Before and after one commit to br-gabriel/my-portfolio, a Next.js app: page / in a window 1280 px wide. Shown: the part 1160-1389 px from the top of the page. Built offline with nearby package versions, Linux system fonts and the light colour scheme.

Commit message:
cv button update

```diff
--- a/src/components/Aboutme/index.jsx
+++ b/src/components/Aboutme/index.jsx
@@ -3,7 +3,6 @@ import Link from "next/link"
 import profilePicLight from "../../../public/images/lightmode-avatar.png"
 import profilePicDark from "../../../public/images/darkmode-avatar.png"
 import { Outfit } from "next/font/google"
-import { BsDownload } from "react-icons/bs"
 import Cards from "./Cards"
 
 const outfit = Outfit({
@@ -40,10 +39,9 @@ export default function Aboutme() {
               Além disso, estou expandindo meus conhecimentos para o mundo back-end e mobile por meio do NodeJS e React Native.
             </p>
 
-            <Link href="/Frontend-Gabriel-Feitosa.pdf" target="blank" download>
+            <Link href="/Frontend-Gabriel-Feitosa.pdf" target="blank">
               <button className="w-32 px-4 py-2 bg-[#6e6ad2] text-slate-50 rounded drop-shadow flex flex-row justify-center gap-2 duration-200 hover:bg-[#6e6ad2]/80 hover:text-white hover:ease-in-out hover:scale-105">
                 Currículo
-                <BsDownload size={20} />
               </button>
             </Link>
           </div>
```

══════

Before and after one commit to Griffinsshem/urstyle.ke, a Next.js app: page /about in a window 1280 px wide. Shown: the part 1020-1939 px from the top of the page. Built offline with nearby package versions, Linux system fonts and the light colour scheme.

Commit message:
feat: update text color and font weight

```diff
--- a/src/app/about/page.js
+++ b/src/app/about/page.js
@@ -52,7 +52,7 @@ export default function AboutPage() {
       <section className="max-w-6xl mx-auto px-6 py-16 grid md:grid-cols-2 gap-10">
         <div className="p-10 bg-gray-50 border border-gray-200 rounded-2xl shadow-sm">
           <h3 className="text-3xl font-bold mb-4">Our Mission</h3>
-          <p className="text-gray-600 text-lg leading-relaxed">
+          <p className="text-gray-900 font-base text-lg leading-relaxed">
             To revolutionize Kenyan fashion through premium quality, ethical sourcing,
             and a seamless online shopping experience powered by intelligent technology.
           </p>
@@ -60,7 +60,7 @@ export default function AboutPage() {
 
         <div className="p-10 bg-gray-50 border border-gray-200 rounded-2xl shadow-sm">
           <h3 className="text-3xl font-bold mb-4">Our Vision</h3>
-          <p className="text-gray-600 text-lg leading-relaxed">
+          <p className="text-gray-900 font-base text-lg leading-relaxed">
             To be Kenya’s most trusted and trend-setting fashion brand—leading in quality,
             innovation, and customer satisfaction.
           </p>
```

══════

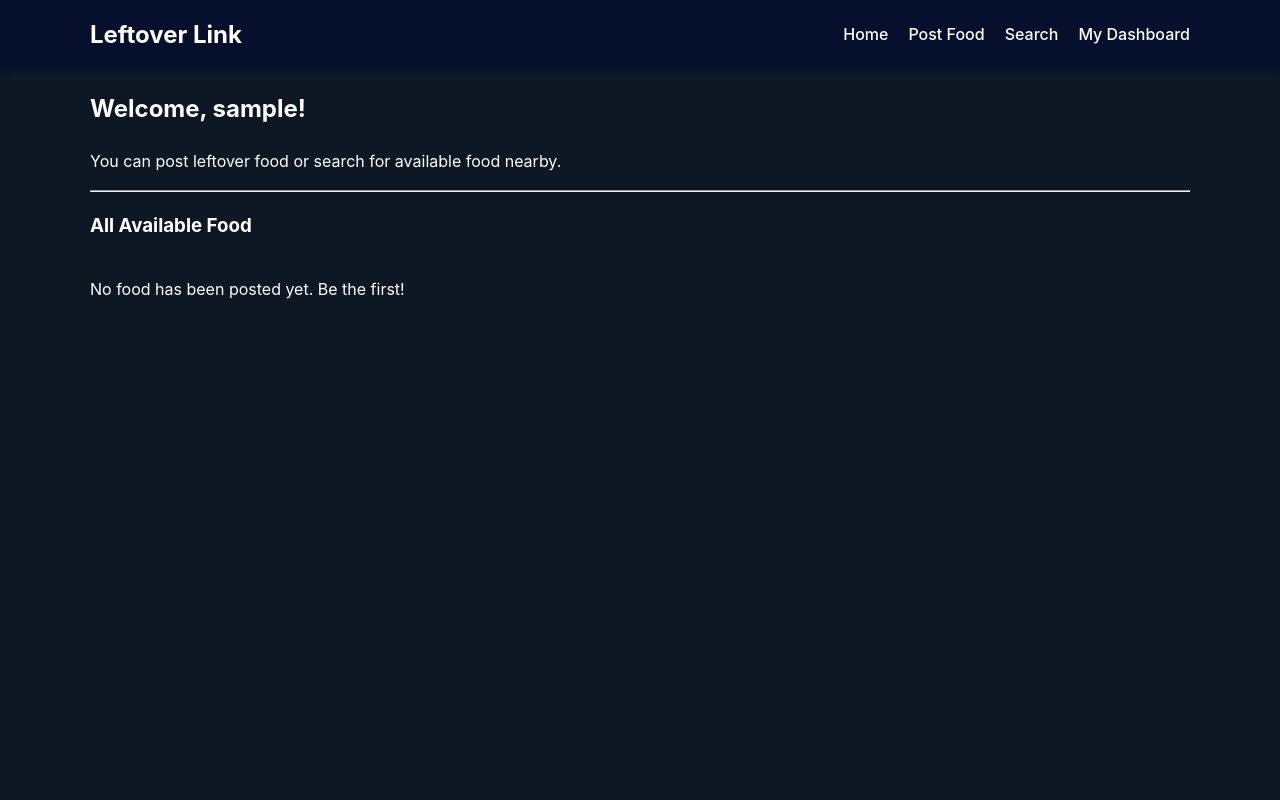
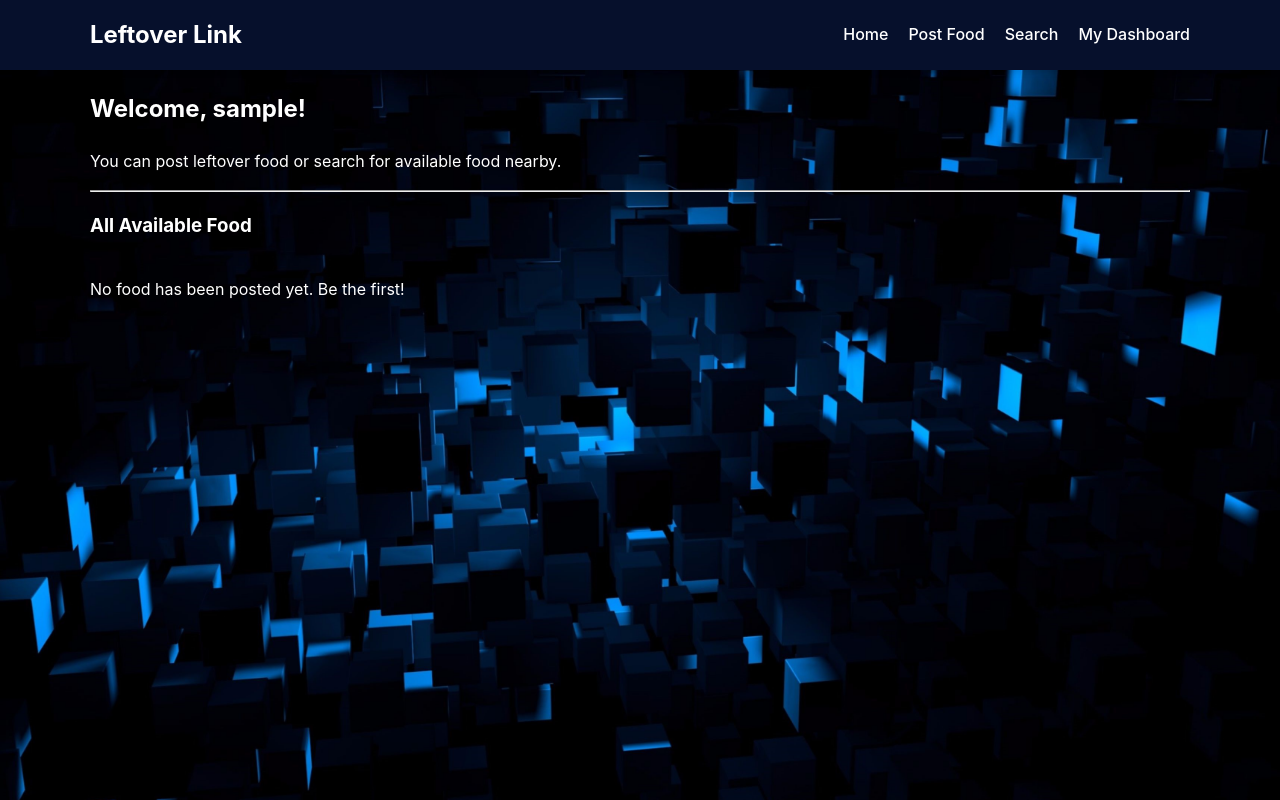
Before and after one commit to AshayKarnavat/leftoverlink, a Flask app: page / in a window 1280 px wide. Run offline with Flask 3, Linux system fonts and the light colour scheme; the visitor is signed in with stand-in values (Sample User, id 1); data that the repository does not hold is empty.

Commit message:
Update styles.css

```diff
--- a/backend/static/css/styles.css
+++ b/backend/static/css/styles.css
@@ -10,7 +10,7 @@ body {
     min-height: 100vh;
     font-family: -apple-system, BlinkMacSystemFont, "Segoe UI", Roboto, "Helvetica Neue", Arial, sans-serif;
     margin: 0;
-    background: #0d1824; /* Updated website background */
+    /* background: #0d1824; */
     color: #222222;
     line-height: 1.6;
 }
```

══════

- [Exercise]:
Your job is to copy out every line from the records above that has the word "Before".

- [Solution]:
Before and after one commit to br-gabriel/my-portfolio, a Next.js app: page / in a window 1280 px wide. Shown: the part 1160-1389 px from the top of the page. Built offline with nearby package versions, Linux system fonts and the light colour scheme.
Before and after one commit to Griffinsshem/urstyle.ke, a Next.js app: page /about in a window 1280 px wide. Shown: the part 1020-1939 px from the top of the page. Built offline with nearby package versions, Linux system fonts and the light colour scheme.
Before and after one commit to AshayKarnavat/leftoverlink, a Flask app: page / in a window 1280 px wide. Run offline with Flask 3, Linux system fonts and the light colour scheme; the visitor is signed in with stand-in values (Sample User, id 1); data that the repository does not hold is empty.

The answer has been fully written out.